The unique, six-month competition tested their business skills and required them to make decisions on staffing levels, bidding, managing cash flow and even seeking investment opportunities.

The students, from Australia’s RMIT University, beat university teams from 20 countries in the contest, organised by the Chartered Institute of Building (CIOB), called the Global Student Challenge.

The four, Frederick William Austin, Luke Christopher Mitrione, Joel Mitchell and Oscar Macleod Savage, will split the £2,000 cash prize and will be entered into an industry mentoring programme. (They are pictured above with tutors Mark Vines and Dr Peter Wong.)

The competition took place over six rounds and involved teams from 20 countries including Australia, Hong Kong, the UK and the US.

The winners narrowly beat finalists from Glasgow Caledonian University and the University of Hong Kong.

The contest used Windows-based MERIT software (for Management Enterprise Risk Innovation and Teamwork), first developed at Loughborough University in 1988 to train young professionals as part of modules in their degree programmes.

The CIOB says that each team’s members were assigned different managerial functions to help foster responsibility and team working, with the success or failure of the simulated company often dependent on effective interaction between the different roles.

The students became the virtual company’s board of directors. Two local non-executives could be appointed to advise them, but these non-execs were not allowed to participate actively in the team’s decision making.

During the qualifying rounds, teams played against the computer, with each game lasting eight weeks. Each week they were required to make a submission that covered three months of “game time”, which meant the game lasted two years in total.

During the second round, the game was rigged so that there were fewer jobs to bid for to encourage greater competition among the teams to win virtual projects.

The top six best-performing teams in the competition then went head-to-head at a final staged in Hong Kong last week.

“RMIT University have shown that they have what is needed to thrive in construction and that their talents would be an enviable asset for any business in any sector,” said Alan Crane, Past President of the CIOB. “You are only as good as your competition and all the teams offered a serious challenge.”
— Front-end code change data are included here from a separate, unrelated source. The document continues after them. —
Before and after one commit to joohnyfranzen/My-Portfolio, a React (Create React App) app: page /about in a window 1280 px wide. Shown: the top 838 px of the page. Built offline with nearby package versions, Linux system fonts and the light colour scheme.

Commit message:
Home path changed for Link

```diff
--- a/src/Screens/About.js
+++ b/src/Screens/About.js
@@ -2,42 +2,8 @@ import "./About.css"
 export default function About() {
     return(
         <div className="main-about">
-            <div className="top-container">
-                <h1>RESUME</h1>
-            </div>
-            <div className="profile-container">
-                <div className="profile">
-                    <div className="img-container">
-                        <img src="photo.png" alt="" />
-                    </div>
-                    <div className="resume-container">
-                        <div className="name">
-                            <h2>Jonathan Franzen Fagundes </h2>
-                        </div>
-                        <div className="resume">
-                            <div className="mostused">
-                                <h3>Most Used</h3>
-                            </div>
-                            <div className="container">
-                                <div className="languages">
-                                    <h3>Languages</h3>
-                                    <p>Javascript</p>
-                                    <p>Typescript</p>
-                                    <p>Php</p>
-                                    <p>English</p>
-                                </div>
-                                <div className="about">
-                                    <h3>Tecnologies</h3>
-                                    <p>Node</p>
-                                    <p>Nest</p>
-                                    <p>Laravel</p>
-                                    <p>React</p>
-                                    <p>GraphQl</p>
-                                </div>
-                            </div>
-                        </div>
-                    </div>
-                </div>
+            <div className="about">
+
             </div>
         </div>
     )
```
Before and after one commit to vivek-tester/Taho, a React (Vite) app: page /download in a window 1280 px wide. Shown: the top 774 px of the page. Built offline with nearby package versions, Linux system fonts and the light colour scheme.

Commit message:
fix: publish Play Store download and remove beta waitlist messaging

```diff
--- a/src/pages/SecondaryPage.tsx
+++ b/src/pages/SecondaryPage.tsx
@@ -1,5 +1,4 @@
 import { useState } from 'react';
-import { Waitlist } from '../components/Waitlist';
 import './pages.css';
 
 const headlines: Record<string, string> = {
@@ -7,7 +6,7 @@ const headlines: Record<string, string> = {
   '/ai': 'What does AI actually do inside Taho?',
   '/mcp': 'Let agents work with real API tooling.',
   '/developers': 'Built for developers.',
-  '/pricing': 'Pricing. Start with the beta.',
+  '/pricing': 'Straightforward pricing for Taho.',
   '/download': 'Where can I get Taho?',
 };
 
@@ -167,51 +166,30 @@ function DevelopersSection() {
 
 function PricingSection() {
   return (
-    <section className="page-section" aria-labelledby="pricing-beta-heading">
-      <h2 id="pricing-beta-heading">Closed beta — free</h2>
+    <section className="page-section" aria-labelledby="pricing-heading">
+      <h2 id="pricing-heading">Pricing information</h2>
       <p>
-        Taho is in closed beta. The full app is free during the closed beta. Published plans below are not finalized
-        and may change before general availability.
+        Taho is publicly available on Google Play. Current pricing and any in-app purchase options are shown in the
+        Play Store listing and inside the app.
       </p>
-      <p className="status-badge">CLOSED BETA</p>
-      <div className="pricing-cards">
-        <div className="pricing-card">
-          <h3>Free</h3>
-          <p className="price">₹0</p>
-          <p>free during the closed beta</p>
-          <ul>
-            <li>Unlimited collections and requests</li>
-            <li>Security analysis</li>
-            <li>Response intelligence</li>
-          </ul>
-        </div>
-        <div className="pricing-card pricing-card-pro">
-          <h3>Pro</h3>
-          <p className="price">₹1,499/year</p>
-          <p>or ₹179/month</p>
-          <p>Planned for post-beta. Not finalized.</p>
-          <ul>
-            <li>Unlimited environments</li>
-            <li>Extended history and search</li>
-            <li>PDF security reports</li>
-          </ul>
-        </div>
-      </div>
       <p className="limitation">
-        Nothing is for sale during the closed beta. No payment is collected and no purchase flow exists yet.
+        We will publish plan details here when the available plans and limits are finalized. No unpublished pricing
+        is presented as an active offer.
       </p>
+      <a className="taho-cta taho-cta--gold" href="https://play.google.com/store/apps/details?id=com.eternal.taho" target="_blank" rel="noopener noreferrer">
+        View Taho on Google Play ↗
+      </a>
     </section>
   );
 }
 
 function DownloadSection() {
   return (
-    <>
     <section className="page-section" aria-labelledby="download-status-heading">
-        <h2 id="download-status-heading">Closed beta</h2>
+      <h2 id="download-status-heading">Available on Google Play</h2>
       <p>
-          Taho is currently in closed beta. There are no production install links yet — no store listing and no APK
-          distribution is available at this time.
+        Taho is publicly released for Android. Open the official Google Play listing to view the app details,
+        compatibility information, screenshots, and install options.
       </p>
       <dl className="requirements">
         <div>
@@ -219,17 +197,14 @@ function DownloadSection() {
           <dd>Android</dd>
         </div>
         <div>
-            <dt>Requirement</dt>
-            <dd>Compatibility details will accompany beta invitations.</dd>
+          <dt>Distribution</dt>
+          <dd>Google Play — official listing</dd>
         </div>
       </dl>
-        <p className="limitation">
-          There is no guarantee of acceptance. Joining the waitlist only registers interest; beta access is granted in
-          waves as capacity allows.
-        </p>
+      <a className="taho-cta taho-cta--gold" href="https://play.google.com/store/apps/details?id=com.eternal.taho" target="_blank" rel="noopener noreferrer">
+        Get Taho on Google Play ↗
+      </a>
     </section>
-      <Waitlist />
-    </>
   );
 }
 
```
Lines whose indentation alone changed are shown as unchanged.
The sponsors for Global Student Challenge 2014 were Hong Kong’s Chun Wo Development Holdings and Singapore’s Yau Lee Construction.